The original grass-roots environmental action helped spur the Clean Water Act and Clean Air Act in the United States. Gathered here are images of our planet’s environment, efforts to utilize renewable alternative sources of energy, and the effects of different forms of pollution. — Lane Turner and Leanne Burden Seidel
Elephants forage on March 20, 2012 in the Tsavo-east National Park in the wake of a dramatic increase in elephant killings for their prized tusks. Kenya’s estimated 30,000 elephants are under growing risk as incidences of poaching continue to mount despite efforts by the government and international wildlife agencies. (Tony Karumba/AFP/Getty Images)
Mount Etna spews volcanic ash during an eruption on the southern Italian island of Sicily on April 1, 2012. (Antonio Parrinello/Reuters)
A solar panel stands on the roof of a house in Halliberu, India on January 11, 2012. Across India and Africa, startups and mobile phone companies are developing so-called microgrids, in which stand-alone generators power clusters of homes and businesses in places where electric utilities have never operated. (Kuni Takahashi/Bloomberg
A geothermal energy plant taps deep underground heat from the southern San Andreas Fault rift zone near the Salton Sea on July 5, 2011 near Calipatria, California. (David McNew/Getty Images)
Palm trees reflect at the Rancho La Brea Tar Pits on November 23, 2011 in Los Angeles. The popular tourist spot and scientific treasure overflows during heavy rains. Polluted runoff then flows through storm drains to Ballona Creek and the ocean. (Ricardo DeAratanha/Los Angeles Times/Associated Press)
We’re in a race as these images portray…we find another way to protect our earth and her creatures or we will all die in the mud of uncaring corporatism!
About Earth Day Network
The first Earth Day on April 22, 1970, activated 20 million Americans from all walks of life and is widely credited with launching the modern environmental movement. The passage of the landmark Clean Air Act, Clean Water Act, Endangered Species Act and many other groundbreaking environmental laws soon followed. Growing out of the first Earth Day, Earth Day Network (EDN) works with over 22,000 partners in 192 countries to broaden, diversify and mobilize the environmental movement. More than 1 billion people now participate in Earth Day activities each year, making it the largest civic observance in the world.
I hope we can all keep working and make a difference. The world needs help! Each small step we all make does count, so we can’t stop. The recycling of paper, glass, cans, it all makes a difference. Try to live as green as you can, so many places to find information if you need to. Here’s a very good place to check ~ The Green Guide | National Geographic.

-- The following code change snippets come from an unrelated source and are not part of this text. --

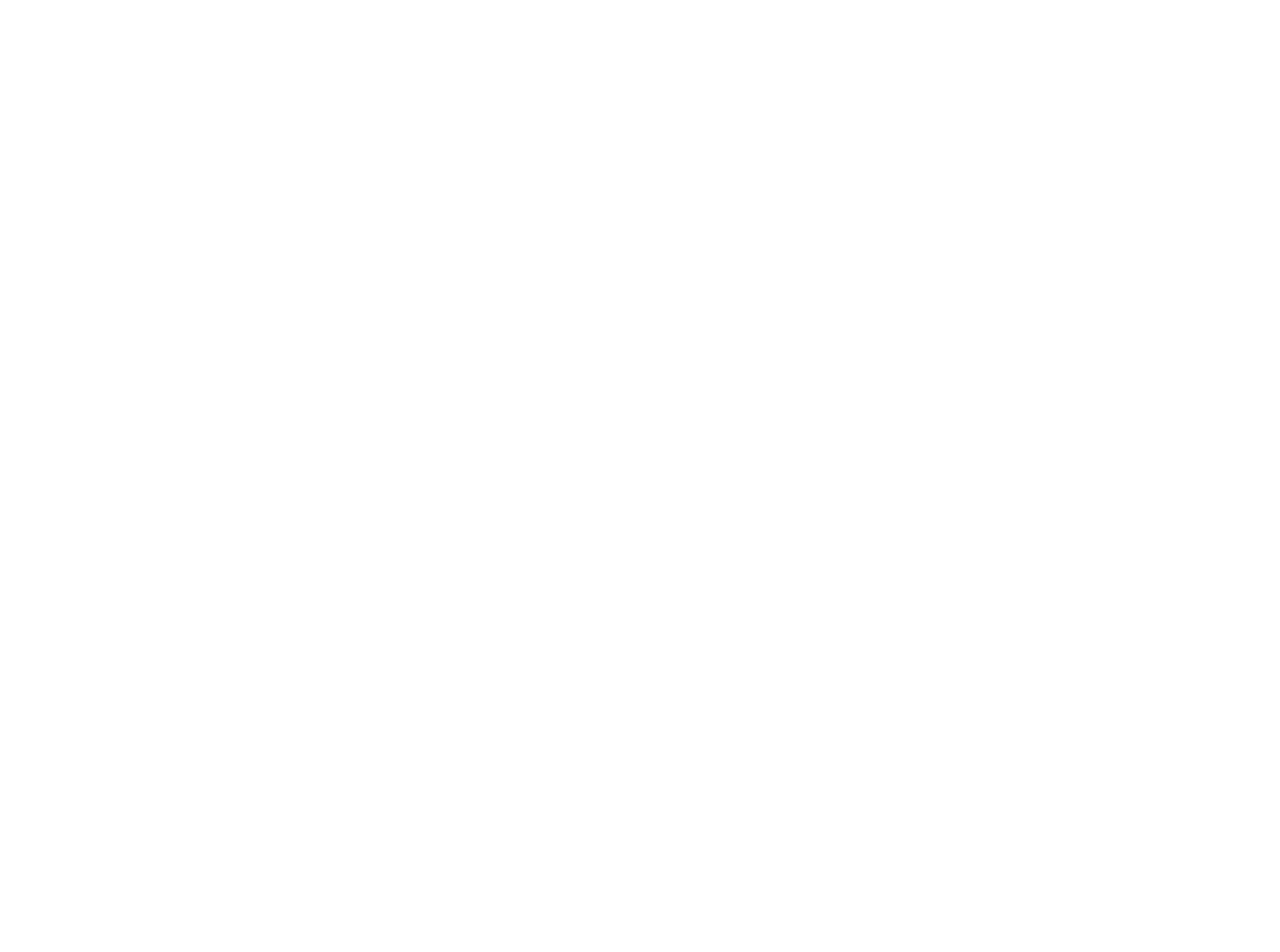
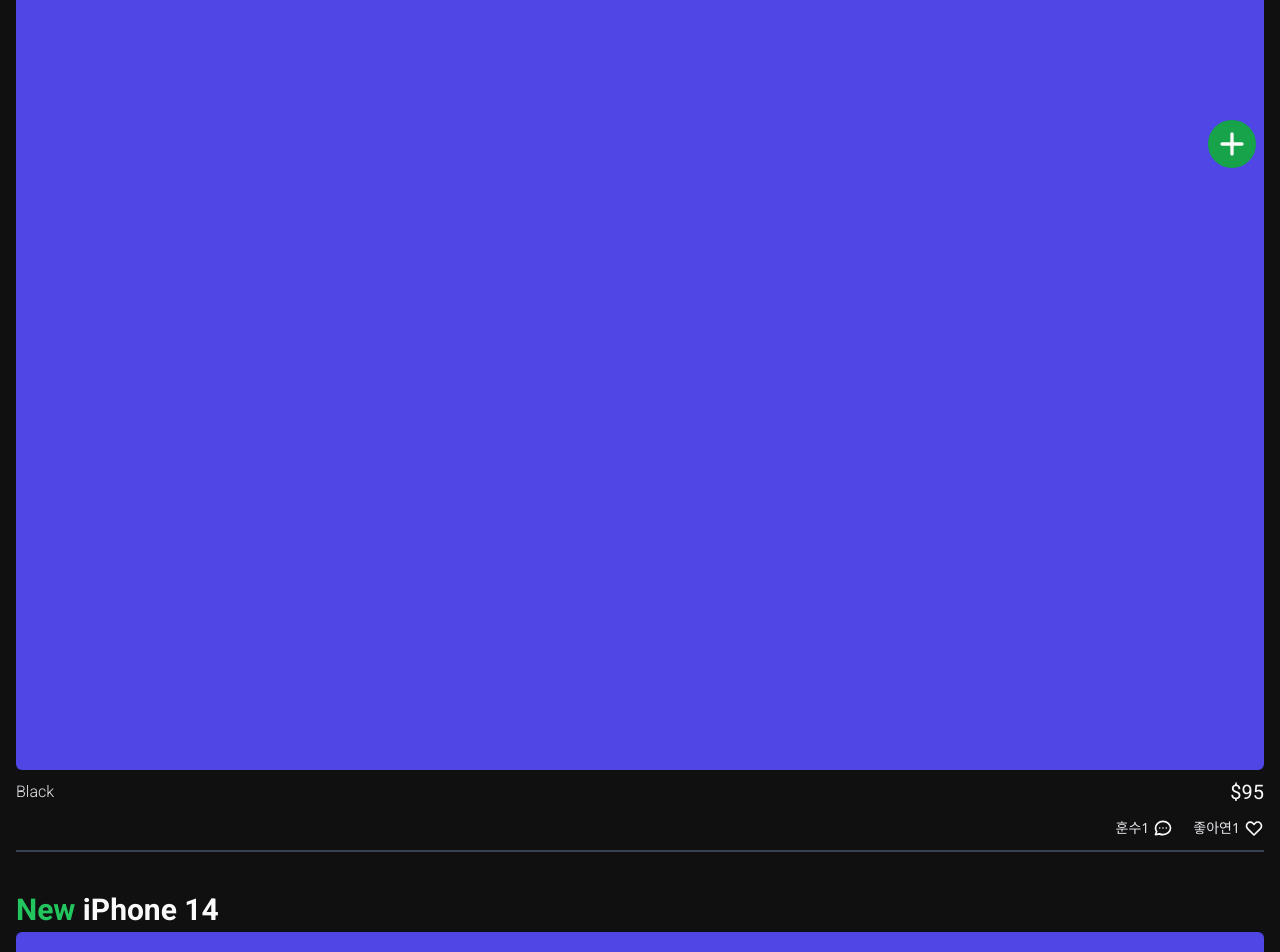
Before and after one commit to yyb02006/NextPractice, a Next.js app: page / in a window 1280 px wide. Shown: the part 600-1552 px from the top of the page. Before the commit the page ends 800 px from the top, so only its background shows below. Built offline with nearby package versions, Linux system fonts and the light colour scheme; a web font is replaced by a local one.

Commit message:
index페이지 마크업, CSS 작성

```diff
--- a/src/pages/_app.tsx
+++ b/src/pages/_app.tsx
@@ -1,6 +1,22 @@
-import '@/styles/globals.css'
-import type { AppProps } from 'next/app'
+import '@/styles/globals.css';
+import type { AppProps } from 'next/app';
+import { Roboto } from 'next/font/google';
+
+const roboto = Roboto({
+	weight: ['100', '300', '400', '500', '700', '900'],
+	style: ['normal', 'italic'],
+	subsets: ['latin'],
+	variable: '--font-roboto',
+});
+
+function clsNm(...classname: string[]) {
+	return classname.join(' ');
+}
 
 export default function App({ Component, pageProps }: AppProps) {
-  return <Component {...pageProps} />
+	return (
+		<main className={clsNm(roboto.variable)}>
+			<Component {...pageProps} />
+		</main>
+	);
 }
--- a/src/pages/enter.tsx
+++ b/src/pages/enter.tsx
@@ -9,7 +9,7 @@
 	const onEmailClick = () => setMethod('email');
 	const onPhoneClick = () => setMethod('phone');
 	return (
-		<div className='bg-[#101010] text-[#fafafa] border-[#fafafa] overflow-hidden h-screen font-SCoreDream antialiased'>
+		<div className='bg-[#101010] text-[#fafafa] border-[#fafafa] overflow-hidden h-screen font-SCoreDream'>
 			<div className='font-GmarketSans flex flex-col items-center -space-y-2 mt-14 mb-14'>
 				<span className='font-bold text-[46px]'>
 					실험용<span className='text-green-500'>쥐</span>-마켓
--- a/src/pages/index.tsx
+++ b/src/pages/index.tsx
@@ -1,7 +1,82 @@
 import type { NextPage } from 'next';
 
 const Home: NextPage = () => {
-	return null;
+	return (
+		<div className='bg-[#101010] text-[#fafafa] h-full font-Roboto pt-10 px-4'>
+			{[1, 1, 1, 1, 1, 1, 1, 1, 1, 1, 1, 1].map((_, i) => (
+				<div key={i} className='flex flex-col'>
+					<div>
+						<div className='border-b-2 border-gray-700' />
+						<div>
+							<h3 className='font-bold text-3xl mt-10'>
+								<span className='text-green-500'>New</span> iPhone 14
+							</h3>
+							<div className='w-full aspect-[1/1] bg-indigo-600 rounded-md mt-1 hover:bg-pink-400 transition-colors'></div>
+							<div className='flex justify-between items-center mt-2 font-normal'>
+								<span className='font-light text-base text-gray-200'>
+									Black
+								</span>
+								<span className='text-xl'>$95</span>
+							</div>
+						</div>
+					</div>
+					<div className='flex justify-end gap-5 my-3'>
+						<div className='flex items-center font-SCoreDream gap-1 text-sm font-normal hover:text-green-500 cursor-pointer'>
+							<span className='text-gray-200'>훈수1</span>
+							<svg
+								className='w-5 h-5'
+								fill='none'
+								stroke='currentColor'
+								viewBox='0 0 24 24'
+								xmlns='http://www.w3.org/2000/svg'
+							>
+								<path
+									strokeLinecap='round'
+									strokeLinejoin='round'
+									strokeWidth='2'
+									d='M8 12h.01M12 12h.01M16 12h.01M21 12c0 4.418-4.03 8-9 8a9.863 9.863 0 01-4.255-.949L3 20l1.395-3.72C3.512 15.042 3 13.574 3 12c0-4.418 4.03-8 9-8s9 3.582 9 8z'
+								></path>
+							</svg>
+						</div>
+						<div className='flex items-center font-SCoreDream gap-1 text-sm font-normal hover:text-green-500 cursor-pointer'>
+							<span className='text-gray-200'>좋아연1</span>
+							<svg
+								className='w-5 h-5'
+								fill='none'
+								stroke='currentColor'
+								viewBox='0 0 24 24'
+								xmlns='http://www.w3.org/2000/svg'
+							>
+								<path
+									strokeLinecap='round'
+									strokeLinejoin='round'
+									strokeWidth='2'
+									d='M4.318 6.318a4.5 4.5 0 000 6.364L12 20.364l7.682-7.682a4.5 4.5 0 00-6.364-6.364L12 7.636l-1.318-1.318a4.5 4.5 0 00-6.364 0z'
+								></path>
+							</svg>
+						</div>
+					</div>
+				</div>
+			))}
+			<button className='fixed flex justify-center items-center bg-green-600 w-12 aspect-square rounded-full bottom-8 right-6 hover:bg-emerald-500 transition-colors'>
+				<svg
+					className='h-10 w-10'
+					xmlns='http://www.w3.org/2000/svg'
+					fill='none'
+					viewBox='0 0 24 24'
+					stroke='currentColor'
+					aria-hidden='true'
+				>
+					<path
+						strokeLinecap='round'
+						strokeLinejoin='round'
+						strokeWidth='2'
+						d='M12 6v6m0 0v6m0-6h6m-6 0H6'
+					/>
+				</svg>
+			</button>
+		</div>
+	);
 };
 
 export default Home;
--- a/src/styles/globals.css
+++ b/src/styles/globals.css
@@ -184,4 +184,9 @@
 				format('truetype');
 		font-display: swap;
 	}
+	html {
+		font-family: 'SCoreDream';
+		-webkit-font-smoothing: antialiased;
+		-moz-osx-font-smoothing: grayscale;
+	}
 }
--- a/tailwind.config.js
+++ b/tailwind.config.js
@@ -12,6 +12,7 @@
 				SCoreDream: ['SCoreDream', ...defaultTheme.fontFamily.sans],
 				Pretendard: ['Pretendard', ...defaultTheme.fontFamily.sans],
 				GmarketSans: ['GmarketSans', ...defaultTheme.fontFamily.sans],
+				Roboto: ['var(--font-roboto)', ...defaultTheme.fontFamily.sans],
 			},
 		},
 	},
```
Also changed, not shown: src/pages/details/[id].tsx (added).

This Earth is our responsibility and this could be the last years if we don’t get moving and think …